The crafters of the 1974 ERISA statute intended participants to have the broadest range of access to federal court, including a special venue statute and national service of process. Under ERISA, venue is proper in "the district where the plan is administered, where the breach took place, or where defendant resides or may be found." 29 U.S.C. § 1132(e)(2). But a 2-1 decision in the Sixth Circuit - four decades after ERISA's passage - threatens that accomplishment, holding that a plan choice-of-forum clause that limited venue to a single district in Iowa five hundred miles from the plan participant could be enforced.
On Monday, the Supreme Court declined to hear any of the seven same-sex marriage cases that were pending before it. Procedurally speaking, this means that the seven appellate decisions striking down bans on same-sex marriage will stand.
The Eighth Circuit, en banc (9-3), today affirms summary judgment in an ADEA case. The surprise is not so much in the outcome as the vote split, which is not along ordinary lines. In second case, a panel reverses (in part) summary judgment on another ADEA claim, finding that pointed inquiries into an employee's Medicare eligibility and health-plan costs were probative evidence of age bias.

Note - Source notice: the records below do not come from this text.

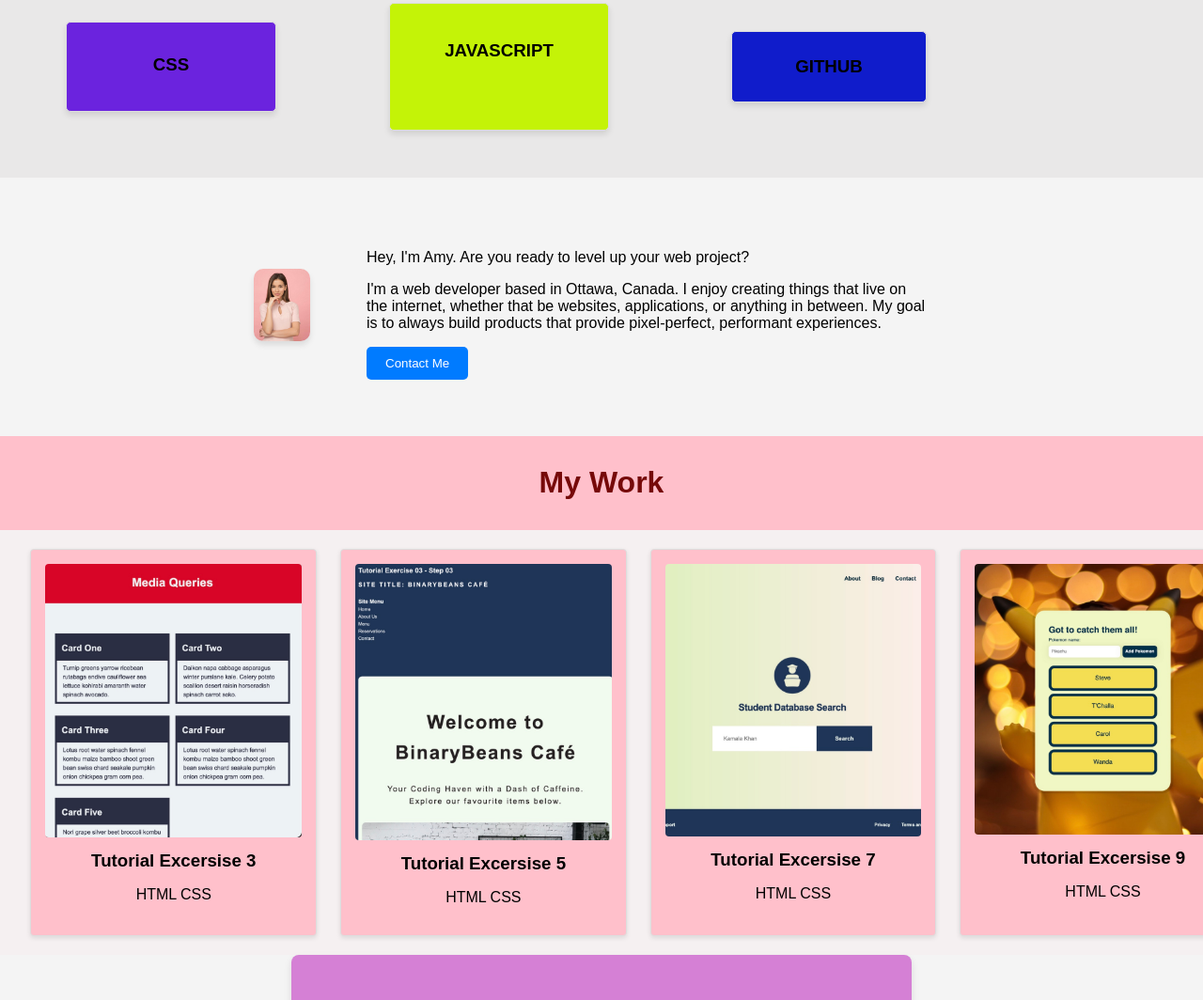
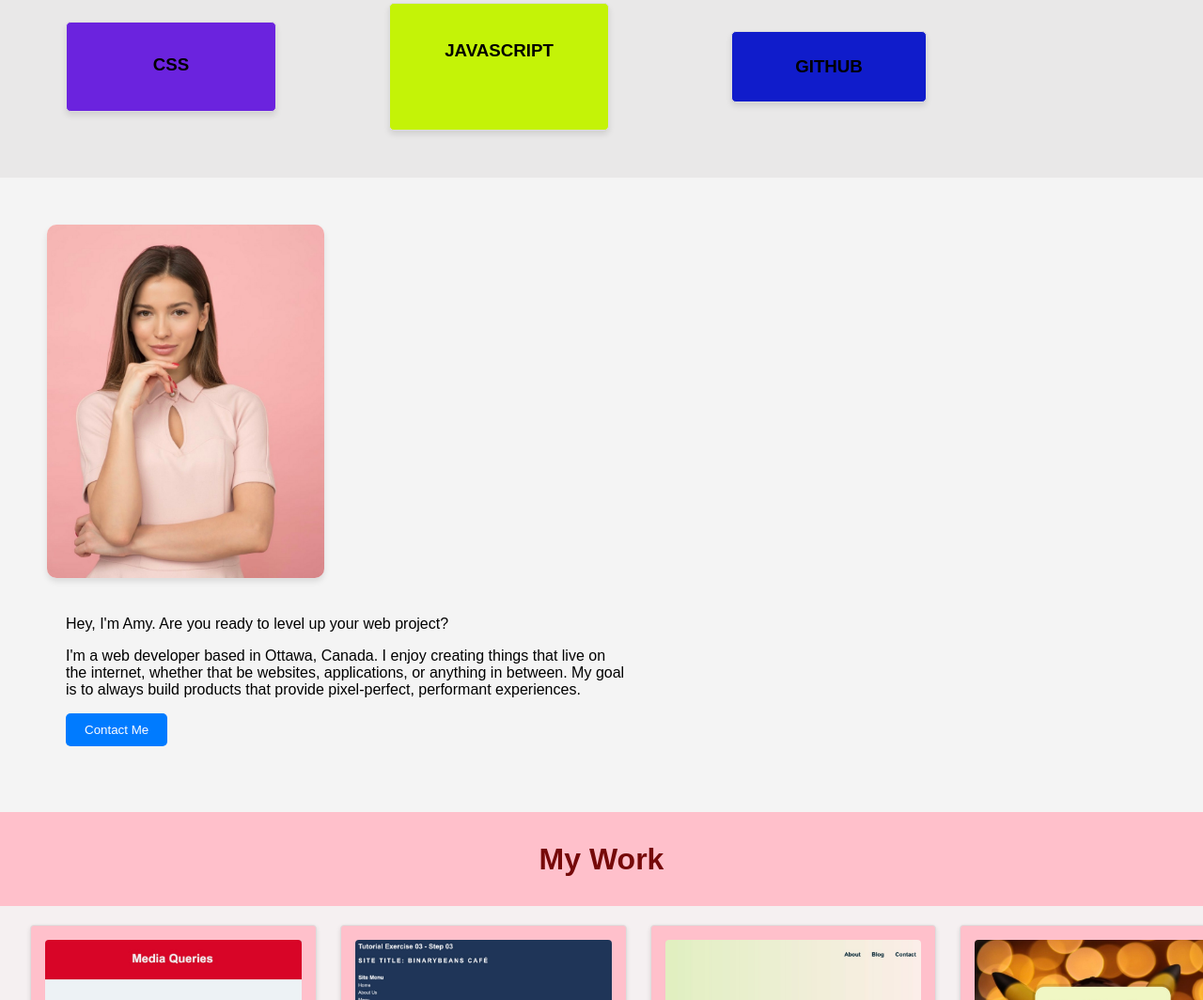
Before and after one commit to irm1005-itec1005-fall-2023/final-exam-Amentegegne04, a plain HTML site: page index.html in a window 1280 px wide. Shown: the part 557-1621 px from the top of the page at 94% size. Drawn offline with Linux system fonts and the light colour scheme.

Commit message:
fixed some stuff

```diff
--- a/styles.css
+++ b/styles.css
@@ -109,30 +109,34 @@ body {
 }
 
 .portfolio-section {
-    display: flex;
+    display: row;
     flex-wrap: wrap;
-    align-items: center;
+    align-items: right;
     justify-content: center;
-    padding: 40px;
+    padding: 50px;
     gap: 20px;
 }
 
 .portfolio-image {
-    flex: 1;
-    max-width: 800px; /* Adjust it based on your preference */
+    align-items: end;
+    flex: 5;
+    max-width: 900px; /* Adjust it based on your preference */
+    height: 100px;
 }
 
 .portfolio-image img {
-    width: 100%;
-    height: auto;
+    width: 500%;
+    height: 100;
     border-radius: 10px;
     box-shadow: 0 4px 6px rgba(0,0,0,0.1);
+    align-items: left;
 }
 
 .portfolio-description {
     flex: 2;
     max-width: 600px;
     padding: 20px;
+    align-items: center;
 }
 
 @media (max-width: 800px) {
```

Lawyers who represent employees in the state and local public sector know that, for sex discrimination and harassment claims, they can bring suit under both Title VII of the Civil Rights Act of 1964 and Section 1983 of the Civil Rights Act of 1871. The former law was passed specifically to combat sex discrimination, while the latter attacks discriminatory practices by way of the Fourteenth Amendment Equal Protection Clause. Yet while section 1983 has some specific advantages to employees - there is no administrative prerequisite to file a charge with the EEOC, the limitations period is longer, there is individual liability, and legal relief is uncapped - there are also some distinct disadvantages, such as overcoming qualified immunity. So, in this case, the Second Circuit holds that in contrast to Title VII, a plaintiff must show that each individual defendant was personally motivated by gender in order to establish liability. On this basis, the panel mostly reverses denial of qualified immunity for several individual police officers charged with sex harassment and discrimination.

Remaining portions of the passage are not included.